There have also been many complaints that the humanity of RoboCop and
his relationship with Lewis was neutered along with too many other
ideas fighting for screen time. I get why most would be annoyed by this
but you have to remember that films need to be economic when it comes
to length. If every single idea was fully explored and fleshed-out
RoboCop 2 would have been 4 hours long. In my opinion each thread has
just enough for keen viewers and fans to appreciate. Lazy viewers only
see what they want to see and I feel that this has led to many of the
negative reviews the film has been met with (which usually comment on
how "offensive" the character of Hob is-sheesh, gimme a break). And
don't give me that the "humanity" of the first film is gone. Murphy has
not resigned to being a machine. He lies to pacify OCP. Pay attention
to the very last line of dialogue in the film if you want proof.
Filmed once again in Texas, Houston this time, you really have to feel
for Peter Weller walking around in that Robosuit. It must have weighed
a ton and he'd be sweating bucketloads inside. There is a particular
scene in the film where Murphy is tortured into near-death/destruction
that is very hard to watch. But it does lead to him getting a brand-new
makeover and those crazy new directives put into his head. The bit
where he lectures the Little League kids and scolds the youngsters
playing by the leaky fire hydrant (after quoting some very suspicious
philosophy) is hilarious.
RoboCop 2 is a great movie. Despite harsh critisisms of the script and
story and some slightly dated stop-motion effects it's a brilliant
sequel that lives up to expectations.

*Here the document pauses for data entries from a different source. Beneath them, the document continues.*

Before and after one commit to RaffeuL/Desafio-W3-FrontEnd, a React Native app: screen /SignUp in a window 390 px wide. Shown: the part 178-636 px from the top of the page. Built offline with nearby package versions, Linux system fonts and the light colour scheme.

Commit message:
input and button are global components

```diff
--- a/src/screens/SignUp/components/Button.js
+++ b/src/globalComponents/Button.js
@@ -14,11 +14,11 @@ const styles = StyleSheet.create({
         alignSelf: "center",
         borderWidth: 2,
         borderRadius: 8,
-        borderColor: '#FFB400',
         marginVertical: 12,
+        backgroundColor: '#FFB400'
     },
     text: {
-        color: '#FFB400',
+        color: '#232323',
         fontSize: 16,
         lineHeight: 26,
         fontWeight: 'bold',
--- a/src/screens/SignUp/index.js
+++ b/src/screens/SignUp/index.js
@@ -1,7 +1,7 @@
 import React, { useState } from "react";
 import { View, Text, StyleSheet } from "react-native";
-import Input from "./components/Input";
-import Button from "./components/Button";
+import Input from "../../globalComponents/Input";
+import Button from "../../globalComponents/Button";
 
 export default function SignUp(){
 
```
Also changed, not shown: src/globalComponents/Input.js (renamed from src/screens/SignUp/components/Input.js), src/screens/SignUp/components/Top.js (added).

Do listen to the nay-sayers. I
don't know what kind of film they were expecting.
And thank you for not smoking!